wrestlingcaseykent

Senior Casey Kent has led the way for Penn wrestling as of late, culminating in a third-place finish at the Southern Scuffle over winter break.

Photo: Ceaphas Stubbs , Ceaphas Stubbs, Ceaphas Stubbs / The Daily Pennsylvanian

If anyone had forgotten about Casey Kent last year, his performance in the 2015-16 season has served to jog their memories.

The senior has been one of the Quakers’ most successful and most durable wrestlers this season, as he has wrestled in the 174-pound slot in every meet and tournament for the Red and Blue on his way to a 25-7 overall record.
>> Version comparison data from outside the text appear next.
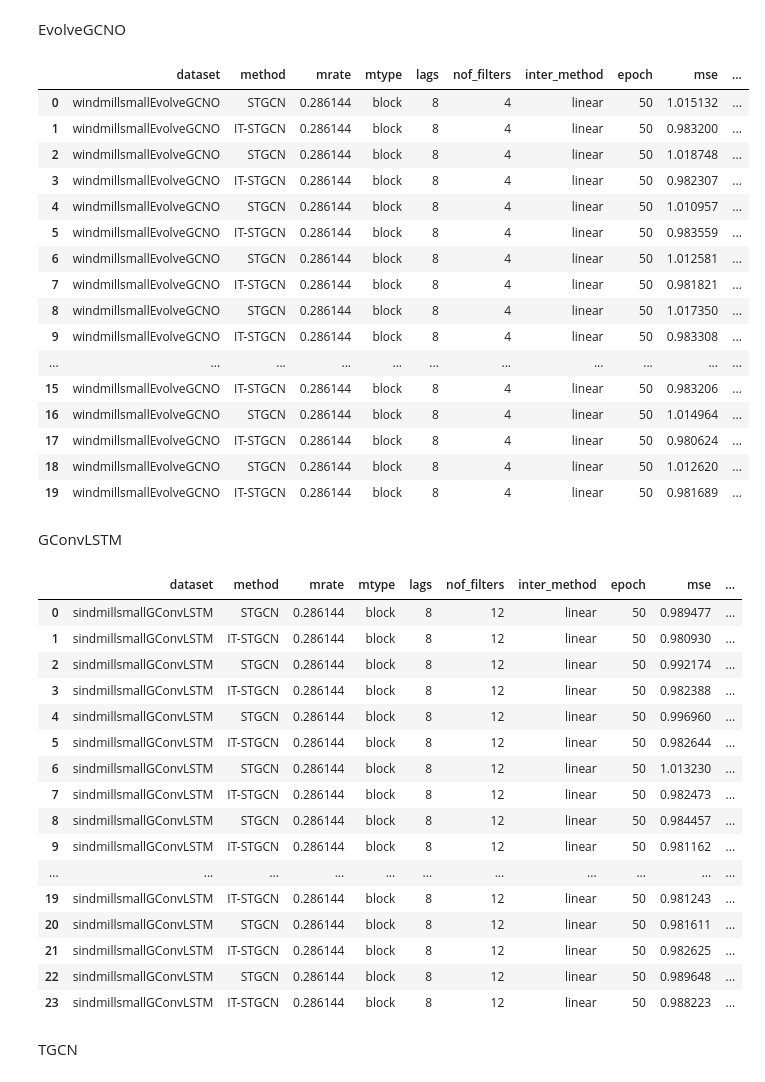
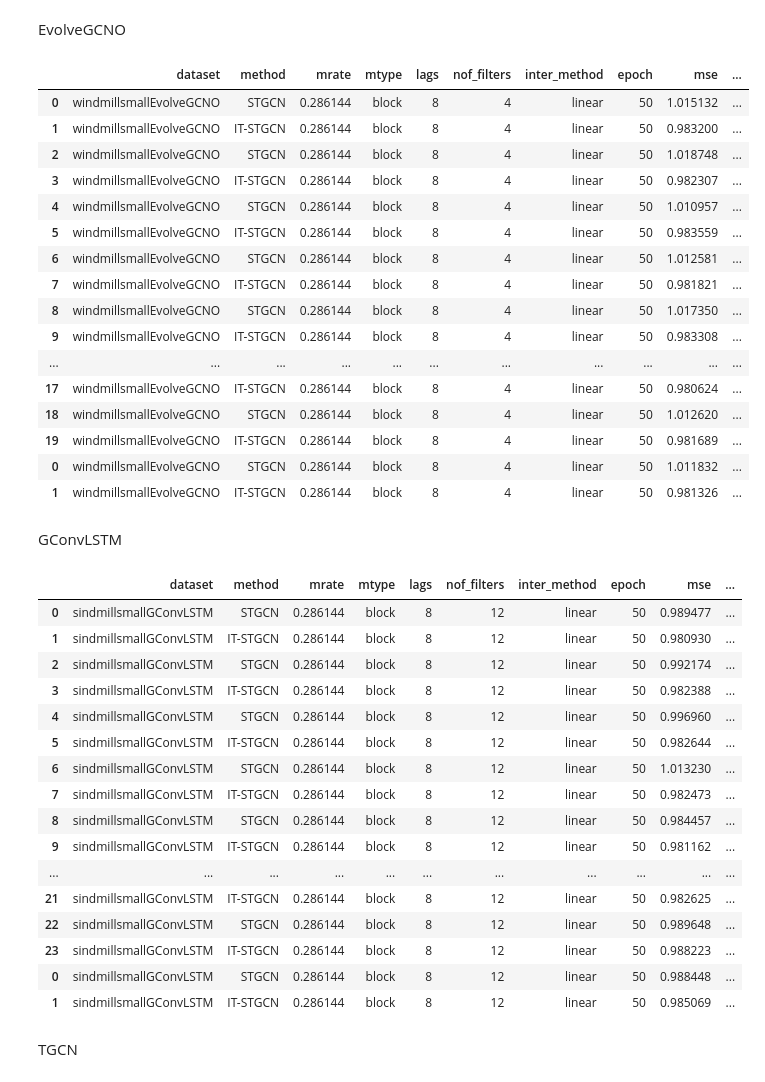
Before and after one commit to seoyeonc/ITTGNN_blog, a Jupyter notebook: posts/2_research/done.ipynb, the cells around one changed output. Saved outputs shown, nothing was run; the diff lists cells and outputs as text; code cells hidden in the pictures.

```diff
--- a/posts/2_research/done.ipynb
+++ b/posts/2_research/done.ipynb
@@ -223,29 +223,31 @@ pd.concat([pd.read_csv('./simulation_results/windmillsmall_block_186_DyGrEncoder
 EvolveGCNO
 # %%
 pd.concat([pd.read_csv('./simulation_results/windmillsmall_block_186_EvolveGCNO.csv').iloc[:,1:-1], # 1 ~ 10
+           pd.read_csv('./simulation_results/2024-03-09_16-20-03.csv'),
           ]).assign(model='EvolveGCNO')#.iloc[:,1:].assign(dataset='windmillsmall')
 # %% [output]
 |  | dataset | method | mrate | mtype | lags | nof_filters | inter_method | epoch | mse | ... |
 | 0 | windmillsmallEvolveGCNO | STGCN | 0.286144 | block | 8 | 4 | linear | 50 | 1.015132 | ... |
 | 1 | windmillsmallEvolveGCNO | IT-STGCN | 0.286144 | block | 8 | 4 | linear | 50 | 0.983200 | ... |
 | 2 | windmillsmallEvolveGCNO | STGCN | 0.286144 | block | 8 | 4 | linear | 50 | 1.018748 | ... |
 | 3 | windmillsmallEvolveGCNO | IT-STGCN | 0.286144 | block | 8 | 4 | linear | 50 | 0.982307 | ... |
 | 4 | windmillsmallEvolveGCNO | STGCN | 0.286144 | block | 8 | 4 | linear | 50 | 1.010957 | ... |
 | 5 | windmillsmallEvolveGCNO | IT-STGCN | 0.286144 | block | 8 | 4 | linear | 50 | 0.983559 | ... |
 | 6 | windmillsmallEvolveGCNO | STGCN | 0.286144 | block | 8 | 4 | linear | 50 | 1.012581 | ... |
 | 7 | windmillsmallEvolveGCNO | IT-STGCN | 0.286144 | block | 8 | 4 | linear | 50 | 0.981821 | ... |
 | 8 | windmillsmallEvolveGCNO | STGCN | 0.286144 | block | 8 | 4 | linear | 50 | 1.017350 | ... |
 | 9 | windmillsmallEvolveGCNO | IT-STGCN | 0.286144 | block | 8 | 4 | linear | 50 | 0.983308 | ... |
 | ... | ... | ... | ... | ... | ... | ... | ... | ... | ... | ... |
-| 15 | windmillsmallEvolveGCNO | IT-STGCN | 0.286144 | block | 8 | 4 | linear | 50 | 0.983206 | ... |
-| 16 | windmillsmallEvolveGCNO | STGCN | 0.286144 | block | 8 | 4 | linear | 50 | 1.014964 | ... |
 | 17 | windmillsmallEvolveGCNO | IT-STGCN | 0.286144 | block | 8 | 4 | linear | 50 | 0.980624 | ... |
 | 18 | windmillsmallEvolveGCNO | STGCN | 0.286144 | block | 8 | 4 | linear | 50 | 1.012620 | ... |
 | 19 | windmillsmallEvolveGCNO | IT-STGCN | 0.286144 | block | 8 | 4 | linear | 50 | 0.981689 | ... |
+| 0 | windmillsmallEvolveGCNO | STGCN | 0.286144 | block | 8 | 4 | linear | 50 | 1.011832 | ... |
+| 1 | windmillsmallEvolveGCNO | IT-STGCN | 0.286144 | block | 8 | 4 | linear | 50 | 0.981326 | ... |
 # %% [markdown]
 GConvLSTM
 # %%
 pd.concat([pd.read_csv('./simulation_results/windmillsmall_block_186_GConvLSTM.csv').iloc[:,1:-1], # 1 ~ 12
+           pd.read_csv('./simulation_results/2024-03-09_19-05-13.csv'),
           ]).assign(model='GConvLSTM')#.iloc[:,1:].assign(dataset='windmillsmall')
 # %% [output]
 |  | dataset | method | mrate | mtype | lags | nof_filters | inter_method | epoch | mse | ... |
@@ -260,11 +262,11 @@ pd.concat([pd.read_csv('./simulation_results/windmillsmall_block_186_GConvLSTM.c
 | 8 | sindmillsmallGConvLSTM | STGCN | 0.286144 | block | 8 | 12 | linear | 50 | 0.984457 | ... |
 | 9 | sindmillsmallGConvLSTM | IT-STGCN | 0.286144 | block | 8 | 12 | linear | 50 | 0.981162 | ... |
 | ... | ... | ... | ... | ... | ... | ... | ... | ... | ... | ... |
-| 19 | sindmillsmallGConvLSTM | IT-STGCN | 0.286144 | block | 8 | 12 | linear | 50 | 0.981243 | ... |
-| 20 | sindmillsmallGConvLSTM | STGCN | 0.286144 | block | 8 | 12 | linear | 50 | 0.981611 | ... |
 | 21 | sindmillsmallGConvLSTM | IT-STGCN | 0.286144 | block | 8 | 12 | linear | 50 | 0.982625 | ... |
 | 22 | sindmillsmallGConvLSTM | STGCN | 0.286144 | block | 8 | 12 | linear | 50 | 0.989648 | ... |
 | 23 | sindmillsmallGConvLSTM | IT-STGCN | 0.286144 | block | 8 | 12 | linear | 50 | 0.988223 | ... |
+| 0 | sindmillsmallGConvLSTM | STGCN | 0.286144 | block | 8 | 12 | linear | 50 | 0.988448 | ... |
+| 1 | sindmillsmallGConvLSTM | IT-STGCN | 0.286144 | block | 8 | 12 | linear | 50 | 0.985069 | ... |
 # %% [markdown]
 TGCN
 # %%
```
Also changed, not shown: parts of 1 cell of this notebook, 3 other files.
This has included a 10-2 record in dual meets and a 15-5 mark against EIWA foes.

Kent’s season has included numerous memorable moments, including a win last month over Bucknell senior 174-pounder Rustin Barrick, ranked 20th in the weight class, to help Penn eke out a 19-18 victory against their EIWA opponent. Kent also finished third place in his weight class in both the Nittany Lion Open and the Southern Scuffle. In the latter, he resoundingly defeated Wyoming junior and seventh-ranked Benjamin Stroh and No. 1 Brian Realbuto, a junior from Cornell.

“I think my favorite moment was doing well at the Southern Scuffle,” Kent said of his performance. “I did pretty well there. That was exciting.”

Kent’s consistently strong performances have earned him a ranking of 15th in his weight class, and last week he secured an at-large bid for the NCAA Championships, which start Thursday.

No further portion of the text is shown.